Some real estate agents recommend you do little if anything to get your home ready for sale. This could work if you price the listing to look like a bargain. However, most buyers in today’s market are nervous and picky. They aren’t in a hurry and they want a house that’s move-in ready.

An agent who is looking for a fast sale might steer his or her clients away from doing any fix-up work. It takes a lot of time and coordination, not to mention money, to get a home properly prepared for sale in today’s market. Some agents don’t want to take on the effort, or haven’t the vision to see the home’s potential. This could cost you on the sale.

One agent told his clients that they needn’t do anything to get their house ready for sale. True, the house had inherent charm and good bones. But, the seller’s furniture was much too big to show the rooms off to advantage. The dogs had damaged the hardwood floor and the beautiful garden was overgrown.

The house didn’t sell until the sellers found another agent who recommended a laundry list of items to take care of before selling, including moving most of the seller’s furniture out and having the house staged.

Unfortunately, market values declined between the first and second times the home was listed. Even though the house sold quickly with multiple offers the second time it was listed, it sold for less than it would have if it had showed well the first time it hit the market.

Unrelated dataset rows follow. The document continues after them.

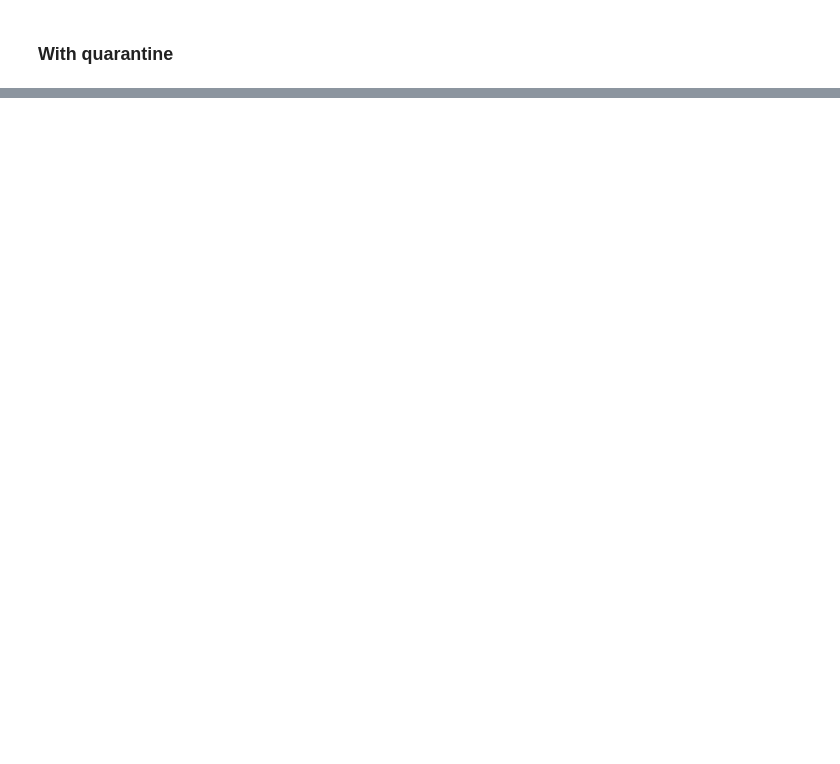
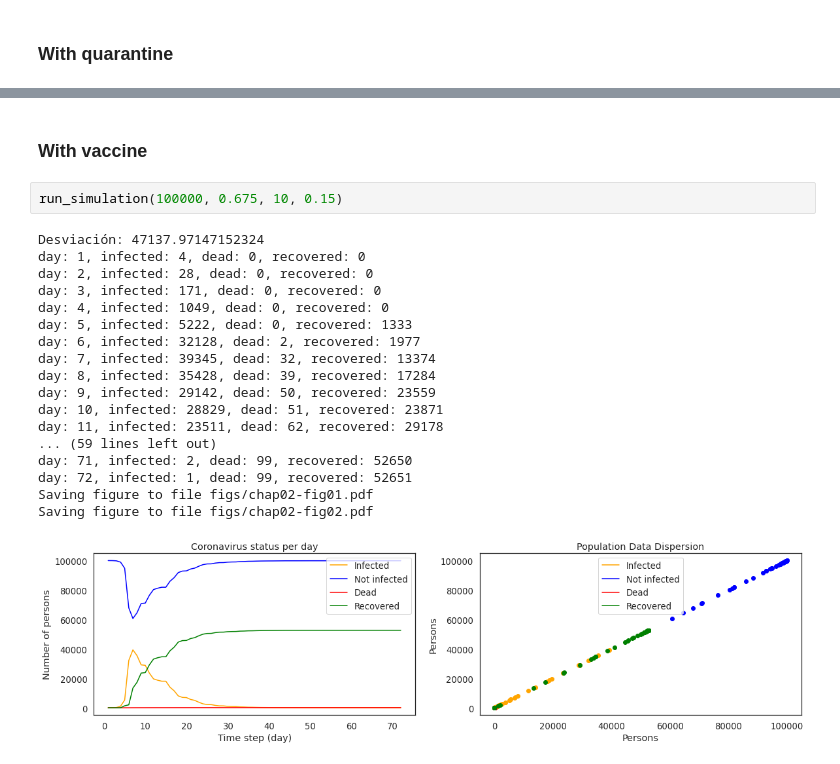
Before and after one commit to dfeliz/ModSimPy, a Jupyter notebook: notebooks/coronavirus-edited.ipynb, the cells around one changed output, grey strips where cells are left out. Cells and saved outputs as stored; diff of their text form; blank space fills up the shorter version.

```diff
--- a/notebooks/coronavirus-edited.ipynb
+++ b/notebooks/coronavirus-edited.ipynb
@@ -189,0 +198,23 @@ Saving figure to file figs/chap02-fig02.pdf
+# %% [markdown]
+### With vaccine
+# %%
+run_simulation(100000, 0.675, 10, 0.15)
+# %% [output]
+Desviación: 47137.97147152324
+day: 1, infected: 4, dead: 0, recovered: 0
+day: 2, infected: 28, dead: 0, recovered: 0
+day: 3, infected: 171, dead: 0, recovered: 0
+day: 4, infected: 1049, dead: 0, recovered: 0
+day: 5, infected: 5222, dead: 0, recovered: 1333
+day: 6, infected: 32128, dead: 2, recovered: 1977
+day: 7, infected: 39345, dead: 32, recovered: 13374
+day: 8, infected: 35428, dead: 39, recovered: 17284
+day: 9, infected: 29142, dead: 50, recovered: 23559
+day: 10, infected: 28829, dead: 51, recovered: 23871
+day: 11, infected: 23511, dead: 62, recovered: 29178
+... (59 lines left out)
+day: 71, infected: 2, dead: 99, recovered: 52650
+day: 72, infected: 1, dead: 99, recovered: 52651
+Saving figure to file figs/chap02-fig01.pdf
+Saving figure to file figs/chap02-fig02.pdf
+[figure, added]
```
Also changed, not shown: parts of 6 cells of this notebook.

HOUSE HUNTING TIP: Choose an agent to work with who has experience helping sellers prepare their homes for the market. Ask an agent you’re thinking about hiring for references. Call past sellers and ask them how effectively the agent helped them get their home sold and whether they made back the money they invested getting the home ready for sale.

A good agent should be able to supply you with a list of tradespeople who can help you paint, change outdated floor coverings and light fixtures, etc., at reasonable prices. And your agent ought to be able to provide access to the home for the people you select to help with the fix-up if you are out of town or at work.

Ideally, you should work with your agent who will help you prioritize the things that should be done to bring about a timely sale. For example, an outdated kitchen can usually be improved considerably by painting, changing light fixtures, refinishing or replacing a worn floor, and changing cabinet pulls.

It might make sense to change extremely old appliances and counters. However, it’s not a good idea to gut the kitchen and completely remodel it for sale. You won’t get that money back when you sell. The aim is to make cost-effective improvements that make your home appealing to the broadest number of buyers possible.

Painting is the least expensive improvement you can make that is likely to return more than you invest, provided you select the right colors. One seller repainted the exterior of his home before he selected a real estate agent. He painted it the same dowdy colors that adorned the house for decades. The first thing the buyers wanted to change was the exterior paint color.

THE CLOSING: For the best result, talk to a color consultant before you paint.

Dian Hymer, a real estate broker with more than 30 years’ experience, is a nationally syndicated real estate columnist and author of “House Hunting: The Take-Along Workbook for Home Buyers” and “Starting Out, The Complete Home Buyer’s Guide.”